For those curious, this article will detail my entire experience studying for 6 months at a university called Universidad del Norte in Barranquilla, Colombia.
It’s been about 6 or 7 years since I studied there as of this writing in 2021.
Just keep that in mind as things might’ve changed since then and also my memory isn’t 100% as I write this now.
Regardless, I’ll put down every memory I have studying here in case you are thinking of studying at this university also for any length of time.
Which, even if you don’t care much for studying in Colombia, doing so can help you stay in Colombia longer than 6 months and/or improve your Spanish.
When I did it, I was able to get a new tourist visa after my education visa.
Giving me the possibility of being in the country for a whole year versus the typical 6 months out of the year that simple tourists get.
I can’t say if that is still possible to do and I only stayed for 7 months in total anyhow.
Still, it’s a possible benefit to studying formally in Colombia.
And, regardless of what your motivations are for studying formally in Colombia, let’s get into the specifics of what it was like with everything that comes to memory.
First, you’re going to notice that the student population is a bit whiter looking than your typical person in Barranquilla.
Though the broader Caribbean Coast of Colombia does have white nationals, it was my impression that the student population here was whiter on average than what you’ll see in the street outside the campus.
On top of that, I remember learning that some of the students on campus were as young as 16.
I’m not sure if that’s typical for the Colombian education system to send teenagers so young to college but I remember learning some of those on campus were around that age.
With many obviously being older too.
For us Americans, I don’t believe you’ll have to worry about any raging incel showing up to campus with a rifle looking to pull a Columbine.
I don’t believe school shootings are as common in Colombia.
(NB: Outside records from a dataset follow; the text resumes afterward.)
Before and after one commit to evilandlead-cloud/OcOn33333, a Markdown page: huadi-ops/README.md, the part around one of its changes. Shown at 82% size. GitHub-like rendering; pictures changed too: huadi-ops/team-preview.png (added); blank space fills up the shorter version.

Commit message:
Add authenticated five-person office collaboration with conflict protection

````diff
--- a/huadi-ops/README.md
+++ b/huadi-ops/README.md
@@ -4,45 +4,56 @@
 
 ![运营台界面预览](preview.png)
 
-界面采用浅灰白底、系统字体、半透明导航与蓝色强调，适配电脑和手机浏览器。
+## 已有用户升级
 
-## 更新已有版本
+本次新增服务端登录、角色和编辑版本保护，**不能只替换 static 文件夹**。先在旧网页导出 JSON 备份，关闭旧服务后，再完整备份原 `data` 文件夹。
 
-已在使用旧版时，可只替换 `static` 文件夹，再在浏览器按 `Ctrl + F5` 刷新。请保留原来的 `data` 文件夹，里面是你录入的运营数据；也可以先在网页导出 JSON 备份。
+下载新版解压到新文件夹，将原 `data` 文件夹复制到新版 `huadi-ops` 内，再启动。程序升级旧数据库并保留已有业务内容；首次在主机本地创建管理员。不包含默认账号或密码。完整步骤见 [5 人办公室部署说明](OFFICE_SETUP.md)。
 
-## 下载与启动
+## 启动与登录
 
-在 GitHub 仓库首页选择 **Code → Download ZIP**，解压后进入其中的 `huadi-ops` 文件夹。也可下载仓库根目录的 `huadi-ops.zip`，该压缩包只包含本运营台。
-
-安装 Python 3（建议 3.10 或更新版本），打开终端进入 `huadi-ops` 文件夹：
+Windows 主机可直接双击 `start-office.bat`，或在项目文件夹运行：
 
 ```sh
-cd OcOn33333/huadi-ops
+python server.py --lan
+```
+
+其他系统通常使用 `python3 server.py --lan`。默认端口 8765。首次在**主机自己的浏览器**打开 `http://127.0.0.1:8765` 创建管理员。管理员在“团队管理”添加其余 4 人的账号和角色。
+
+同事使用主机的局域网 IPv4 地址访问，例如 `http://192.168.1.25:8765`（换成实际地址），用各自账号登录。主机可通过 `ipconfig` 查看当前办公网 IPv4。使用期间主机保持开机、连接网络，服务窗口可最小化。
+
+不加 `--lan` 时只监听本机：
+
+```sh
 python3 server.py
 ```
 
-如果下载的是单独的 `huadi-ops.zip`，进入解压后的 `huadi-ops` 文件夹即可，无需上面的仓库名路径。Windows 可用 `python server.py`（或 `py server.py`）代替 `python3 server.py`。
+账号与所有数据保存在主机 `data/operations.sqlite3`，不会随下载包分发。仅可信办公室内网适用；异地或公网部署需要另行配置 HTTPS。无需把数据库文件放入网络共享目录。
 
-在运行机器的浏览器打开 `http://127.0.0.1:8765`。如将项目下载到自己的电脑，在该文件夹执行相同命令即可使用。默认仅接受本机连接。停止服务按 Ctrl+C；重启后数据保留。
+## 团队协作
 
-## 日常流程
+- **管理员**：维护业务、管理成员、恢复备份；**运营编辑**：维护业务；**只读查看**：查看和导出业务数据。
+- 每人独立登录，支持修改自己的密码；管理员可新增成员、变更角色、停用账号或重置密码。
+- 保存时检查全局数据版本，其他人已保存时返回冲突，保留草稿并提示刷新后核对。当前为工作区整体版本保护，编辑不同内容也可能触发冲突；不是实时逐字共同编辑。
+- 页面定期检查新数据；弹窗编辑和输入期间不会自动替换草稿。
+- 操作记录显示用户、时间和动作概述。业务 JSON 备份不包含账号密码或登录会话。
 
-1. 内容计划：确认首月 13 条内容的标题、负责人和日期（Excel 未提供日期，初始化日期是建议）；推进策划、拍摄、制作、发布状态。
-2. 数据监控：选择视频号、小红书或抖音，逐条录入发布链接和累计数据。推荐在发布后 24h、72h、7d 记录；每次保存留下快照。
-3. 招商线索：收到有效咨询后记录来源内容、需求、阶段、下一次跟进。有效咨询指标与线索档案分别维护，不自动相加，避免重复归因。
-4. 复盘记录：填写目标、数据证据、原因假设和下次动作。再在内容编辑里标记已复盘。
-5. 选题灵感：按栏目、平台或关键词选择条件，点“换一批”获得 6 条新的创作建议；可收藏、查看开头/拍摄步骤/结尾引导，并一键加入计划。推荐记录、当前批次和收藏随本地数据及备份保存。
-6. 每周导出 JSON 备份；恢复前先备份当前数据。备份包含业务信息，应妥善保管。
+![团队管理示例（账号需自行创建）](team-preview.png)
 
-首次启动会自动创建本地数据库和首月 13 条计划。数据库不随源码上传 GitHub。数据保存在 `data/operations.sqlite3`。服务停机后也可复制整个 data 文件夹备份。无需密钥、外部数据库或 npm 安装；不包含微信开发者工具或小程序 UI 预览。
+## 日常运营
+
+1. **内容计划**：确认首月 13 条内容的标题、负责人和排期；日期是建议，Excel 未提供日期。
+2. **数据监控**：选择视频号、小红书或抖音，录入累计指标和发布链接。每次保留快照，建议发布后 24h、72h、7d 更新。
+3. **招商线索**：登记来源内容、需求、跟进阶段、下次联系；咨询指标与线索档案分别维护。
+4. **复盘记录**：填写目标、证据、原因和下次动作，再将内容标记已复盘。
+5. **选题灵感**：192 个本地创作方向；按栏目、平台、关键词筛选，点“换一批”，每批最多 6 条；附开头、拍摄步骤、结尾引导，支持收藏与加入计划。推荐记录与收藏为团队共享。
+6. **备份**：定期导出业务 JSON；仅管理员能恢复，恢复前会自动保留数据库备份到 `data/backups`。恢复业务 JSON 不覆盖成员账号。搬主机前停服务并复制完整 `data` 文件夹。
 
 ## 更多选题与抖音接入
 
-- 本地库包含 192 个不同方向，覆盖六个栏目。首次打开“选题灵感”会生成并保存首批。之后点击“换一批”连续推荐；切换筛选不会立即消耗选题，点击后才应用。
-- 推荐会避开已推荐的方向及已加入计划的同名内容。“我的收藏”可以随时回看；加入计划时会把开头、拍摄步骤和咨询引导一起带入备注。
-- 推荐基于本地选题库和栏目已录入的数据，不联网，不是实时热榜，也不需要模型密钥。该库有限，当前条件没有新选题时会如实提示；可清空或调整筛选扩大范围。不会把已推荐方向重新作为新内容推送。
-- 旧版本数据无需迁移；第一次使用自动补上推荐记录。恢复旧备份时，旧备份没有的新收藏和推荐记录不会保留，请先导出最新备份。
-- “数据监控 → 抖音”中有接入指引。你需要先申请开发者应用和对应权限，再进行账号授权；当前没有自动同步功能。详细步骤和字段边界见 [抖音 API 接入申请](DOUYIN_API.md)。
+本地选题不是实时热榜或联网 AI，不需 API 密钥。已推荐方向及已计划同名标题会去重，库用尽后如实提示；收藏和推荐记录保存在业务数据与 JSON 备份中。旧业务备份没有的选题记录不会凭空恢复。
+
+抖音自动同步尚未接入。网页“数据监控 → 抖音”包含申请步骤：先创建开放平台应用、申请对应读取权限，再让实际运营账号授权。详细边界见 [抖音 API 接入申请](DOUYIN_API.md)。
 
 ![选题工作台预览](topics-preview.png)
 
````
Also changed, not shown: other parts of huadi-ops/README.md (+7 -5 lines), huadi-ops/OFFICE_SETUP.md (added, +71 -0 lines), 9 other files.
None that I have heard of anyway!
On top of that, you’ll find that the campus feels rather safe in general.
You have to show some form of ID to get onto the campus and there is security.
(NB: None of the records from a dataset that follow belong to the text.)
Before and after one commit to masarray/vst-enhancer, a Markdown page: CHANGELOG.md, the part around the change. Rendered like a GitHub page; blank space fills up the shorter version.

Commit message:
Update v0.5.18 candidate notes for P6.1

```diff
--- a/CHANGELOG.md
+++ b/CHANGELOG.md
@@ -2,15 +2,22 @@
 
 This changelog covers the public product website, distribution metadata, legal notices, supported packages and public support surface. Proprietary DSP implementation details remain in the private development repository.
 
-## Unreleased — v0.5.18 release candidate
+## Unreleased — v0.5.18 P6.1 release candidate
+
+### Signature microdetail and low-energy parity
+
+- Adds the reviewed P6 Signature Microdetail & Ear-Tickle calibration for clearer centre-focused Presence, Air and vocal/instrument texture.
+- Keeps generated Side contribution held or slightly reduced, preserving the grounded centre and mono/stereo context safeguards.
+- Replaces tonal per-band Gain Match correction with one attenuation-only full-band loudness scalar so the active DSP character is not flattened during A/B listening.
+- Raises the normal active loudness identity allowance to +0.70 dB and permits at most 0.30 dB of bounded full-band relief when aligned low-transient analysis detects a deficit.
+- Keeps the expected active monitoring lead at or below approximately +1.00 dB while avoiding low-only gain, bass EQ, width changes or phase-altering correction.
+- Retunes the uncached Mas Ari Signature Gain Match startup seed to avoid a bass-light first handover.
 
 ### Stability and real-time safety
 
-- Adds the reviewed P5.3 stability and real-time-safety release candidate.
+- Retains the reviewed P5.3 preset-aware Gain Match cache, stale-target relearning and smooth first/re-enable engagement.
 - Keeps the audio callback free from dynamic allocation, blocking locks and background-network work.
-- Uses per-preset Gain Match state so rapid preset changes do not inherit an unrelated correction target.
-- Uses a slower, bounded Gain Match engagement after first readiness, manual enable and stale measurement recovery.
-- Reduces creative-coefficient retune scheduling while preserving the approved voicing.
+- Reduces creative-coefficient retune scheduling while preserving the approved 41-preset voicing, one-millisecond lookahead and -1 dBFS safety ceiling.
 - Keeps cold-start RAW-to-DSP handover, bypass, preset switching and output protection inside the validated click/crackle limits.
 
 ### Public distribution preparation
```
Though I have heard of a few gringos being able to access the campus with a passport of an ID and saying that they are here to “take Spanish classes.”
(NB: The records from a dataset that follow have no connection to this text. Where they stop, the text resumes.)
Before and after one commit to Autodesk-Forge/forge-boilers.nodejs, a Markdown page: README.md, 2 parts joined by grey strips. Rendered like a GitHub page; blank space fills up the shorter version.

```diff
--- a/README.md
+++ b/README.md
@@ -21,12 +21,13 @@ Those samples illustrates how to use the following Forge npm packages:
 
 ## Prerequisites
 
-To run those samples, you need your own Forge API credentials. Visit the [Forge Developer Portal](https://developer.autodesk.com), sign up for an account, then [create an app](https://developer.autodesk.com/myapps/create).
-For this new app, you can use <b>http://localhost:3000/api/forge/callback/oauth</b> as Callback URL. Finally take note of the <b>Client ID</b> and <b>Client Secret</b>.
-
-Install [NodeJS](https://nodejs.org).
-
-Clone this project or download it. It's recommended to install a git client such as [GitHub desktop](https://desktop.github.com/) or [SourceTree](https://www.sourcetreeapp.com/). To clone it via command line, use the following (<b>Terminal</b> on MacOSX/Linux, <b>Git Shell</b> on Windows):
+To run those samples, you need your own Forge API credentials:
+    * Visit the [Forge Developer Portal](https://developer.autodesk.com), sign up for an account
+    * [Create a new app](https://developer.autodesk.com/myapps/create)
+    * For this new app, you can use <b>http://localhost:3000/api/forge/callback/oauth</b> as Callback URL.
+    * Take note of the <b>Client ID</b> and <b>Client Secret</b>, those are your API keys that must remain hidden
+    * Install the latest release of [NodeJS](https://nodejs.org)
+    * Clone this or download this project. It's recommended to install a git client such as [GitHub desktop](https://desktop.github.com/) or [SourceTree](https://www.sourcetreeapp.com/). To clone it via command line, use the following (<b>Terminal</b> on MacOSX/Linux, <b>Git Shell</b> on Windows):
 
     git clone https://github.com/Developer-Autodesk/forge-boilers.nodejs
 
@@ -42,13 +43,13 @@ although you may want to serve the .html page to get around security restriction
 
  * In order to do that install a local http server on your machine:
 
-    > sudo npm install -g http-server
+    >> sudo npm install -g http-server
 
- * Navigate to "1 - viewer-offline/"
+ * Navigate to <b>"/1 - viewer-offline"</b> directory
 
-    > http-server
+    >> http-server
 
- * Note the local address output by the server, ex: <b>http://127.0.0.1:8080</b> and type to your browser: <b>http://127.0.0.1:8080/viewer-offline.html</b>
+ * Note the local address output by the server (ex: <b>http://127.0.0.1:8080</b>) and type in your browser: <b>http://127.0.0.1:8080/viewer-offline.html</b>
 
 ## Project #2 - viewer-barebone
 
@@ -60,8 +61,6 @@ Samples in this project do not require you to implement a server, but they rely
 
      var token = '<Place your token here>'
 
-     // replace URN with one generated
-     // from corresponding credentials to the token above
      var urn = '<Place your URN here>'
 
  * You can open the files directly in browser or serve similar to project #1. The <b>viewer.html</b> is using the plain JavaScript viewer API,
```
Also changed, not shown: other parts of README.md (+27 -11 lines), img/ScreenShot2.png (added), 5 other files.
Being a gringo, I imagine said security simply thought that it was legitimate without actually checking if they are enrolled in any Spanish class.
And, in my own personal experience, I was able to get onto campus a few times when I forgot my student ID that they give you by just showing a copy of my passport instead.
So it can happen from what I remember.
Not sure if they’d be as relaxed for any typical Colombian to do the same. If I had to guess, maybe they’d be stricter on them without a student ID.
Anyway, the general vibe of the campus is that you’ll feel safe.
While I never felt comfortable enough showing things like laptops or IDs out in public, I remember seeing quite a few students leaving their laptops, phones and other important belongings laying around.
It feels like students trust each other more on campus than what most people would feel out beyond the campus.
And I’d agree with that personally.
As I said, I always felt more comfortable on campus with my belongings more in the open than outside of the campus.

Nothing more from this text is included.